SEOUL (Reuters) - Marcello Lippi tasted success in the world’s most prestigious club competition, the European Champions League, with Juventus 17 years ago and the Italian says winning the Asian equivalent with Chinese side Guangzhou would be no less of an achievement.

Italian coach Marcello Lippi (L) talks with Barbara Berlusconi, the daughter of Italian Prime Minister Silvio Berlusconi, before of the Italian Serie A soccer match between AC Milan and Palermo at San Siro stadium in Milan November 10, 2010. REUTERS/Giorgio Perottino/Files

Lippi, who also coached Italy to victory at the 2006 World Cup, has won back-to-back titles in the Chinese Super League and his side face FC Seoul in South Korea on Saturday in the first leg of the AFC Champions League final.

The 65-year-old told reporters in Seoul on Friday that he had watched his side grow since joining them in May last year and that he wanted to repay Chinese fans for their support.

“I give (the AFC Champions League) a lot of importance,” said Lippi, who would be the first coach to win both the AFC and UEFA Champions League titles.

“Not only are we talking about the tournament, but also because I’ve been with this team for two years now and I’ve seen them psychologically and physically grow and the team is much more organised.

“I also appreciate a lot of the support that the fans give us back at home for any sort of tournament we take part in.

“I would give it a lot of importance to win this tournament. I won the UEFA Champions League and this would be at an equal level.”


Lippi said there were many aspects to the AFC Champions League final that he had to get used to.

“This is my first time having to play the final over two games, so it’s something different for me,” said Lippi, adding that he was less than satisfied with the training facilities offered to his side in Seoul.

“It’s the first time in 30 years of my career that I’ve had something like this happen to me,” said Lippi, who joked that his team had to practice in their hotel lobby.

“It’s my fifth final in the champions league, whether it’s European or Asian and I’ve never had such a problem.”

Guangzhou are the first Chinese side to make it to the final of the region’s top club competition since 1998 when Dalian Wanda lost out to Korea’s Pohang Steelers.

South Korean teams have a great record in the competition, appearing in the final for the last five years and winning three of the last four trophies.

“In the AFC Champions League Guangzhou have done very well and they have brought up the level of Asian club football,” said FC Seoul coach Choi Yong-soo.

“But we have a great tradition and great team spirit and I’m sure we’ll play well. I’m expecting a lot of support from our fans and hopefully that will push us towards a win tomorrow.

“K-League sides do well in the Champions League, we have very good players and coaches and when we aim to achieve something, we are confident of achieving that.

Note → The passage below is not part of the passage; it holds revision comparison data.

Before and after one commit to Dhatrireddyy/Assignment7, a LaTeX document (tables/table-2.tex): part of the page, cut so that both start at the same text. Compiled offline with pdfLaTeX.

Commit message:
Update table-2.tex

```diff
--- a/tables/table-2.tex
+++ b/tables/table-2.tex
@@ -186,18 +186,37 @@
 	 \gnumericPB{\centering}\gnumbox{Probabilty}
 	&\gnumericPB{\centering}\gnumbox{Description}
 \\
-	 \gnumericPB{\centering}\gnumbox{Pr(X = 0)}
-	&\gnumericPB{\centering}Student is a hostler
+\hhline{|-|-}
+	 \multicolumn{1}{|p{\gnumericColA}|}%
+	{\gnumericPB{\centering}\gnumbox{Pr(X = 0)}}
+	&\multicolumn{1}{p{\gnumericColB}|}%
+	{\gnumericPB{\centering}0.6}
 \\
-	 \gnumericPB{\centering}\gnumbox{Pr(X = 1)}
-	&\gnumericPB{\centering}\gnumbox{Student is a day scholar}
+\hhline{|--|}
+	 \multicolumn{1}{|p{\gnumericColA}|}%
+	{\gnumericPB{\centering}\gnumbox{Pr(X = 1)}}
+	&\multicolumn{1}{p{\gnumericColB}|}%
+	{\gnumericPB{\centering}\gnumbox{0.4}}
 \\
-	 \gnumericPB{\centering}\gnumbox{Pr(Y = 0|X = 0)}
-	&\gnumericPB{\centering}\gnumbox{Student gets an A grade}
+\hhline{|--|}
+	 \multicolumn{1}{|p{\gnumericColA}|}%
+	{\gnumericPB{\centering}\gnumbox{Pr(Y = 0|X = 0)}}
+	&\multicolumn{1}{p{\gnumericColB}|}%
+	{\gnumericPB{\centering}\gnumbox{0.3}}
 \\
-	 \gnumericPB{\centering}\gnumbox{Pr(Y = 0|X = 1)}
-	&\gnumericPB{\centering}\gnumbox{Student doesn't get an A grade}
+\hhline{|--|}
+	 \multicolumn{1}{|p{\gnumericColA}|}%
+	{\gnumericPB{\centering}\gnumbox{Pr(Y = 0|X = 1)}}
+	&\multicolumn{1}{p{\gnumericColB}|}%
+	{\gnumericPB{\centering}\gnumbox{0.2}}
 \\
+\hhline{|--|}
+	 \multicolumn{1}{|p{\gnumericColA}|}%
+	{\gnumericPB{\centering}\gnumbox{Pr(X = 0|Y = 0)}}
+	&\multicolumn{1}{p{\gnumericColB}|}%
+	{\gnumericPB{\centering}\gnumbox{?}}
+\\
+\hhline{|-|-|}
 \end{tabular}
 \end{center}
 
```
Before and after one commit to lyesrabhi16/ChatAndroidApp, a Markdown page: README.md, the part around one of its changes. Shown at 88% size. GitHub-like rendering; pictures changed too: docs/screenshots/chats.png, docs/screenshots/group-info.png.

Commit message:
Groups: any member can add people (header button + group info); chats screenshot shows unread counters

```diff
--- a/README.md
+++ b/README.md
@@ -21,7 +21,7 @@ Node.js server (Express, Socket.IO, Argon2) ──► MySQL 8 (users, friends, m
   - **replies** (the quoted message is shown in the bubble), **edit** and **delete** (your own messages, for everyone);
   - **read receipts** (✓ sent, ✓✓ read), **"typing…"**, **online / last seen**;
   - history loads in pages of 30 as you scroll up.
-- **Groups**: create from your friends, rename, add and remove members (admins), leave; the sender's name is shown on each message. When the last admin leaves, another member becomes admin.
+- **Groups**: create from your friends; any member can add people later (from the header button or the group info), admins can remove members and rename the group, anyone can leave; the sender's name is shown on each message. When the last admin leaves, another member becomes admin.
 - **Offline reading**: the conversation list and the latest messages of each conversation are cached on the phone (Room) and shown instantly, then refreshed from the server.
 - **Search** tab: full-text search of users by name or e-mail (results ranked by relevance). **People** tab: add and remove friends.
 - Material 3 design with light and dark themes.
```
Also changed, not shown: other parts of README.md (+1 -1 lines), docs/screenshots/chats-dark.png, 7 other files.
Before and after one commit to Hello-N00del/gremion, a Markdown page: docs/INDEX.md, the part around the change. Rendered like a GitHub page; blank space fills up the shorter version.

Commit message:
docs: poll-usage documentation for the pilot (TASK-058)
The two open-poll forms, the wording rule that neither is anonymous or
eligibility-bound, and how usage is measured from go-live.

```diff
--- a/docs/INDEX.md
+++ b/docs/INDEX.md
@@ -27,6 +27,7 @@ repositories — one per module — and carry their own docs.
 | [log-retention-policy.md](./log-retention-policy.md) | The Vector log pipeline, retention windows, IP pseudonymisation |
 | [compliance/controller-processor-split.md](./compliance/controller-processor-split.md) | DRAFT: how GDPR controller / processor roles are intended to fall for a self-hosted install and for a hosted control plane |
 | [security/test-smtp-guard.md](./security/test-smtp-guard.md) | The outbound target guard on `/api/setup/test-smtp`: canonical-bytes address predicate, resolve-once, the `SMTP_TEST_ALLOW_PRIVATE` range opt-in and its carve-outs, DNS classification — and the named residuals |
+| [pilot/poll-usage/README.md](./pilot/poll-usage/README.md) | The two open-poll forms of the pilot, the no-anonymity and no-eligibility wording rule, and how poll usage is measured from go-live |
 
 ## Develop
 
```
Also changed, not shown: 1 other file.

“The K-League is very strong in Asia and we have very good teams. Ahead of any game a little bit of pressure is a good thing, but we’re comfortable.”

The return leg in Guangzhou will be played on November 9.

Writing by Peter Rutherford. Editing by Patrick Johnston